    In addition, you might consider using characters’ titles. Take care, however: The Inestimable Charlene MacCaden, for example, might be ridiculous in the context of her present-day urban setting. In contrast, Mrs. G. Campbell has been known even to her mother as Mrs. G. Campbell ever since her wedding day, in Macon, Georgia, in 1934.

  3. Setting is an opportunity to let the words run wild. If you’ve beaten every bush, intimately describing each leaf, you’re still doing fine. You might not have a novel, but you’ll still have won if you end up with 50,000 words of setting at the end of the month – and I bet you’re better at capturing detail, using metaphor and allegory, and creating a coherent universe than you were in October. True fact: I once spent roughly 2,000 words having two characters cross a lobby. Seriously.

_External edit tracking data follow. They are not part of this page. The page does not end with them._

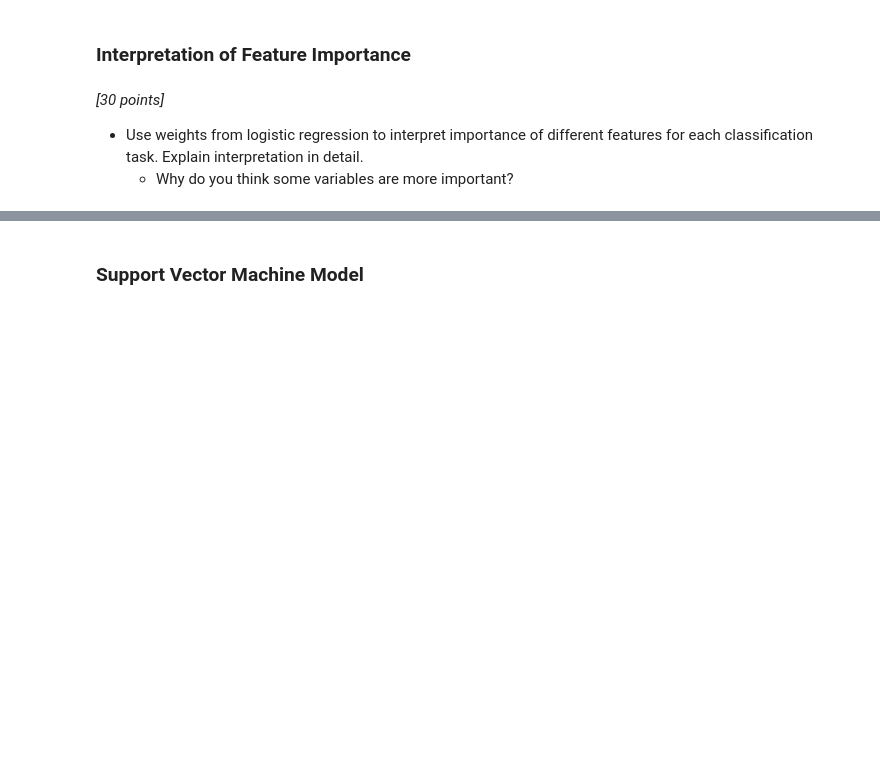
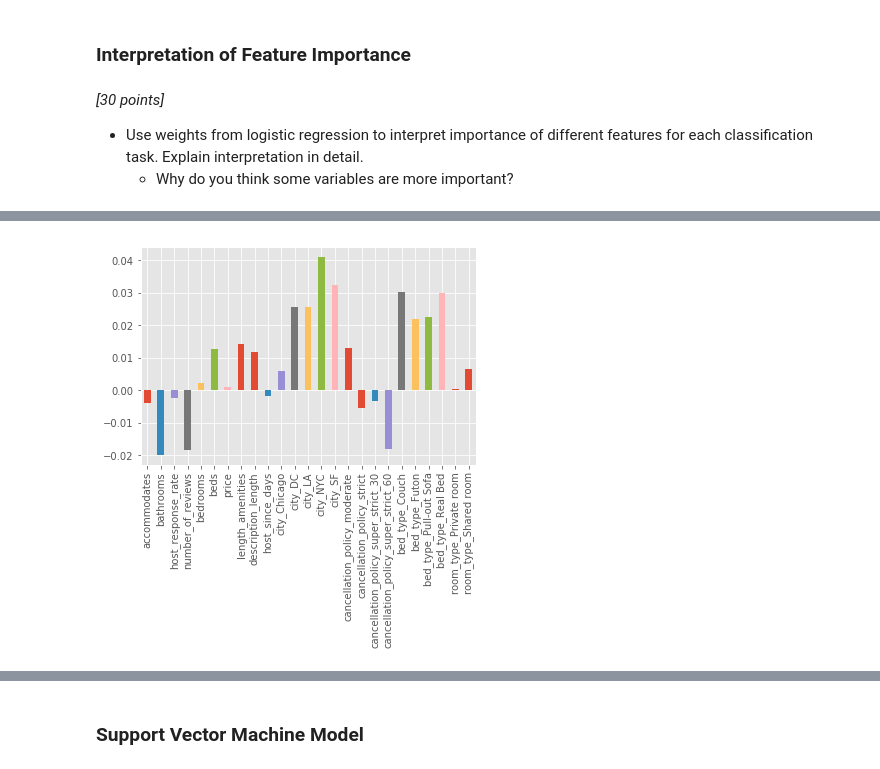
Before and after one commit to anguyen-07/DS7331-ML_Labs, a Jupyter notebook: MiniLab_LogisticRegression-SVMs/DS7331_MiniLab_LogisticRegression-SVMs_AirBnB.ipynb, the cells around one changed output, grey strips where cells are left out. Drawn from its saved outputs; the diff is of its cells as text; code cells hidden in the pictures; blank space fills up the shorter version.

```diff
--- a/MiniLab_LogisticRegression-SVMs/DS7331_MiniLab_LogisticRegression-SVMs_AirBnB.ipynb
+++ b/MiniLab_LogisticRegression-SVMs/DS7331_MiniLab_LogisticRegression-SVMs_AirBnB.ipynb
@@ -188,3 +200,17 @@ sns.heatmap(df_logistic[numerical_features])
 [figure]
 # %% [markdown]
 Collinearity does not appear to be a concern based on the numeric variables. However, it is worth noting that there are vast scaling differences. For example, host_since_days counts the number of days a listing existed until a given date, resulting in a mean in the thousands because many listings have been active for several years. In contrast, host_response_rate is a percentage. Standardizing these values to account for this may be useful, and is explored later on.
+# %%
+# Create dummy variables
+categorical_vars = ['parking', 'pool', 'kitchen', 'air_conditioning', 'TV', 'internet', 'instant_bookable',
+                   'host_identity_verified', 'host_has_profile_pic', 'city', 'cleaning_fee', 'cancellation_policy',
+                   'bed_type', 'room_type']
+dummy_df = pd.get_dummies(df_logistic[categorical_vars], drop_first=True)
+df_logistic_dummy = pd.concat([df_logistic, dummy_df], axis=1)
+
+# Delete non-dummy categorical variables
+for x in categorical_vars:
+    if x in df_logistic_dummy:
+        del df_logistic_dummy[x]
+
+df_logistic_dummy.info()
@@ -199,0 +288,8 @@ Collinearity does not appear to be a concern based on the numeric variables. How
+# %%
+std_scl = StandardScaler()
+lr_clf = LogisticRegression(penalty='l2', C=0.05, solver='liblinear')
+
+# create the pipline
+piped_object = Pipeline([('scale', std_scl),  # do this
+                         ('logit_model', lr_clf)]) # and then do this
+#Pipeline takes in a list of tuples, where each tuple is (object name, object)
@@ -205,0 +351,10 @@ Collinearity does not appear to be a concern based on the numeric variables. How
+# %%
+from matplotlib import pyplot as plt
+%matplotlib inline
+plt.style.use('ggplot')
+
+weights = pd.Series(lr_clf.coef_[0], df_logistic_dummy.columns)
+weights.plot(kind='bar')
+plt.show()
+# %% [output]
+[figure, added]
```
Also changed, not shown: parts of 21 cells of this notebook.
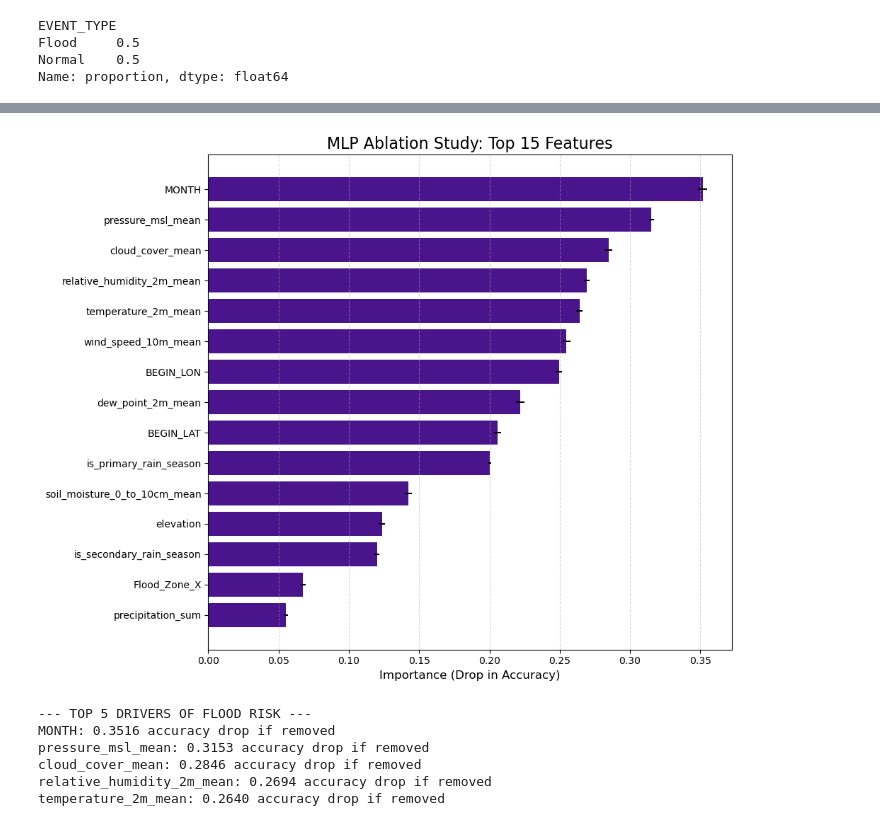
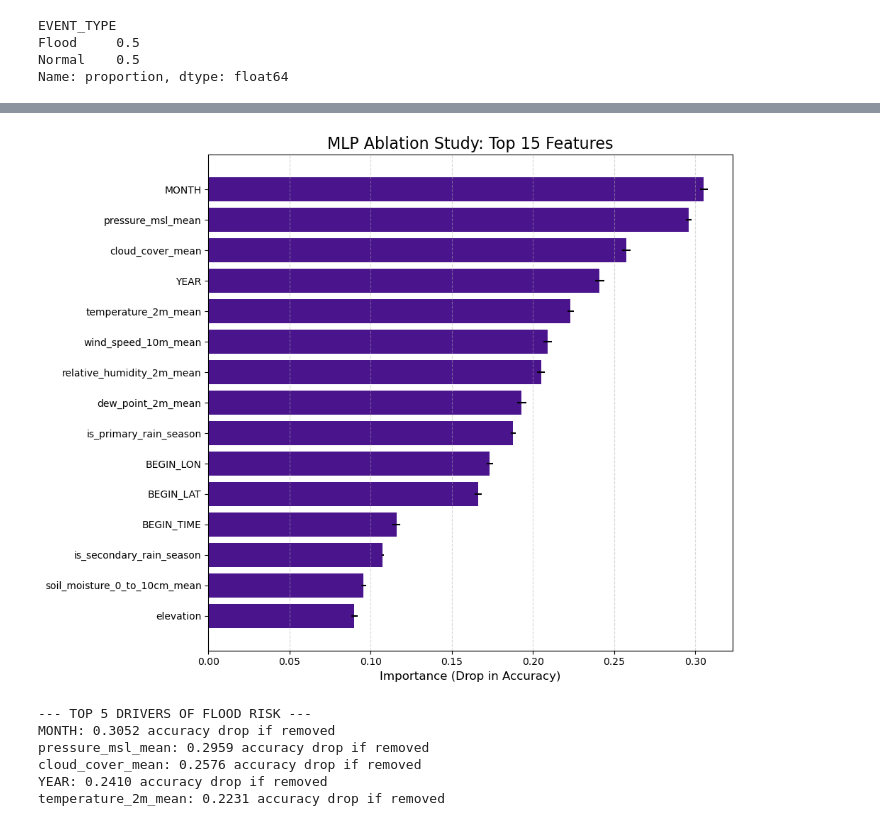
Before and after one commit to AnanthKothuri/GeospatialAIProject, a Jupyter notebook: models/Models.ipynb, the cells around one changed output, grey strips where cells are left out. Drawn from its saved outputs; the diff is of its cells as text; code cells hidden in the pictures.

```diff
--- a/models/Models.ipynb
+++ b/models/Models.ipynb
@@ -30,8 +30,8 @@ Data columns (total 31 columns):
 dtypes: bool(12), float64(12), int64(3), object(4)
 memory usage: 2.9+ MB
 # %%
-full_df = full_df.drop(['precipitation_sum', 'YEAR', 'STATE', 'FLOOD_CAUSE', 'EVENT_NARRATIVE', 'BEGIN_TIME'], axis=1)
-test_df = county_test_df.drop(['precipitation_sum', 'YEAR', 'BEGIN_TIME'], axis=1)
+full_df = full_df.drop(['STATE', 'FLOOD_CAUSE', 'EVENT_NARRATIVE', 'rain_sum'], axis=1)
+test_df = county_test_df.drop(['YEAR', 'BEGIN_TIME'], axis=1)
 # %%
 print(" --- TRAINING DATA --- ")
 for column in full_df.columns:
@@ -458,7 +465,7 @@ flood_df = pd.read_csv('../data/cleaned_flood_data.csv')
 non_flood_df = pd.read_csv('../data/cleaned_non_flood_data.csv')
 full_df = pd.concat([flood_df, non_flood_df], ignore_index=True)
 
-cols_to_drop = ["EVENT_TYPE", "BEGIN_TIME", "EVENT_NARRATIVE", "FLOOD_CAUSE", "STATE", "YEAR"]
+cols_to_drop = ["EVENT_TYPE", "EVENT_NARRATIVE", "FLOOD_CAUSE", "STATE", "rain_sum"]
 
 train_drop = [c for c in cols_to_drop if c in full_df.columns]
 X_new_train = full_df.drop(columns=train_drop)
@@ -490,40 +497,40 @@ result = permutation_importance(
 perm_sorted_idx = result.importances_mean.argsort()
 feature_names = X_target.columns.tolist()
 
 sorted_features = [feature_names[i] for i in perm_sorted_idx]
 sorted_importance = result.importances_mean[perm_sorted_idx]
 sorted_std = result.importances_std[perm_sorted_idx]
 
 top_n = 15
 sorted_idx = result.importances_mean.argsort()[-top_n:]
 
 plt.figure(figsize=(10, 8))
 plt.barh(
     [feature_names[i] for i in sorted_idx],
     result.importances_mean[sorted_idx],
     xerr=result.importances_std[sorted_idx],
     color='#4a148c',
     align='center'
 )
 
 plt.xlabel("Importance (Drop in Accuracy)", fontsize=12)
 plt.title(f"MLP Ablation Study: Top {top_n} Features", fontsize=16)
 plt.grid(axis='x', linestyle='--', alpha=0.5)
 plt.tight_layout()
 plt.show()
 
 print("\n--- TOP 5 DRIVERS OF FLOOD RISK ---")
 top_5_indices = perm_sorted_idx[::-1][:5]
 for i in top_5_indices:
     print(f"{feature_names[i]}: {result.importances_mean[i]:.4f} accuracy drop if removed")
 # %% [output]
-[figure, old version]
+[figure, new version]
 --- TOP 5 DRIVERS OF FLOOD RISK ---
-MONTH: 0.3516 accuracy drop if removed
-pressure_msl_mean: 0.3153 accuracy drop if removed
-cloud_cover_mean: 0.2846 accuracy drop if removed
-relative_humidity_2m_mean: 0.2694 accuracy drop if removed
-temperature_2m_mean: 0.2640 accuracy drop if removed
+MONTH: 0.3052 accuracy drop if removed
+pressure_msl_mean: 0.2959 accuracy drop if removed
+cloud_cover_mean: 0.2576 accuracy drop if removed
+YEAR: 0.2410 accuracy drop if removed
+temperature_2m_mean: 0.2231 accuracy drop if removed
 # %%
 import numpy as np
 import pandas as pd
```
Also changed, not shown: parts of 6 cells of this notebook.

    In editing, much like what can happen with setting, you can pare dialogue down to the words that move the story along. Only in November – and similar zero-draft states – can you allow your characters to discuss any old thing they have on their minds.

  4. If you are a planner, you have an outline or notecards or some other means of milestoning your path through the novel, and each piece of dialogue already has a purpose. Great – but if they are having a hard time getting to the point, use the time – and the words! – to explore their own voices. Let them say it wrong, and then take it back. Let them get confused and start over again. That happens all the time in “real world” conversations, and there’s no reason your characters are any better conversers than you are.
  5. Don’t stop writing. This is a “duh,” but it’s also the real truth of the NaNoWriMo experience. Here are some solutions:
    1. Can’t get a chapter to come to a graceful conclusion? Write “And then the author said, ‘On to the next chapter!'” Start the new chapter.
    2. Boring novel? Nobody expects an earthquake. Nor do they expect a tax audit.
    3. Want to be writing something different? That’s the stuff dream-sequences are made of.
    4. Stuck yourself with a solution that doesn’t work? Write what should have happened in chapter 5, with the heading of, “Here’s what should have happened in chapter 5.”

If you’re noveling this month, whether it’s your first-ever, your once-a-year, or your daily job, I send my best wishes for your savory, juicy, sweet, delicate, precise, and/or savage prose.

Did I neglect to mention long lists of adjectives?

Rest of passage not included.